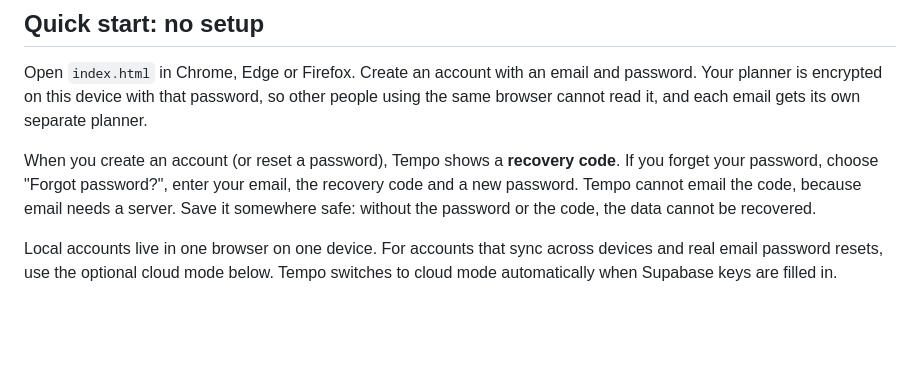
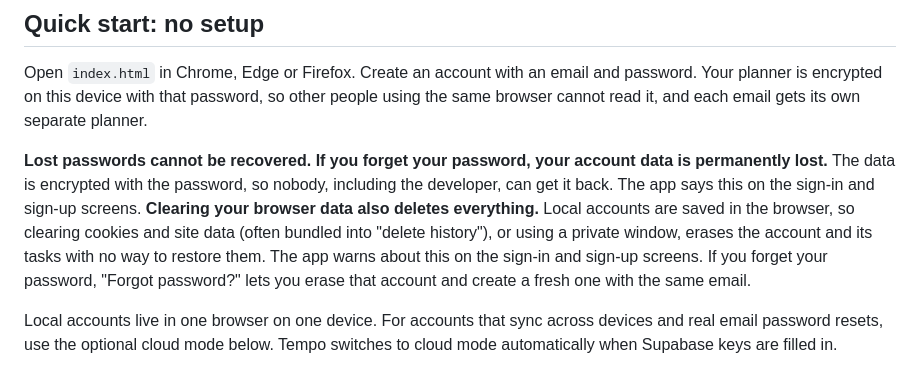
Before and after one commit to Starlette2011/TempoAI, a Markdown page: README.md, the part around the change. Rendered like a GitHub page; blank space fills up the shorter version.

Commit message:
Update password recovery information in README
Clarified the consequences of lost passwords and data recovery limitations.

```diff
--- a/README.md
+++ b/README.md
@@ -40,7 +40,7 @@ The scheduler is a transparent algorithm (below), so you can see why a task land
 
 Open `index.html` in Chrome, Edge or Firefox. Create an account with an email and password. Your planner is encrypted on this device with that password, so other people using the same browser cannot read it, and each email gets its own separate planner.
 
-When you create an account (or reset a password), Tempo shows a **recovery code**. If you forget your password, choose "Forgot password?", enter your email, the recovery code and a new password. Tempo cannot email the code, because email needs a server. Save it somewhere safe: without the password or the code, the data cannot be recovered.
+**Lost passwords cannot be recovered. If you forget your password, your account data is permanently lost.** The data is encrypted with the password, so nobody, including the developer, can get it back. The app says this on the sign-in and sign-up screens. **Clearing your browser data also deletes everything.** Local accounts are saved in the browser, so clearing cookies and site data (often bundled into "delete history"), or using a private window, erases the account and its tasks with no way to restore them. The app warns about this on the sign-in and sign-up screens. If you forget your password, "Forgot password?" lets you erase that account and create a fresh one with the same email.
 
 Local accounts live in one browser on one device. For accounts that sync across devices and real email password resets, use the optional cloud mode below. Tempo switches to cloud mode automatically when Supabase keys are filled in.
 
```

* * * * *

→ **Task statement**
Please show the lines in the entries above that hold the string "README".

→ **Solution for this exercise**
Before and after one commit to Starlette2011/TempoAI, a Markdown page: README.md, the part around the change. Rendered like a GitHub page; blank space fills up the shorter version.
Update password recovery information in README
--- a/README.md
+++ b/README.md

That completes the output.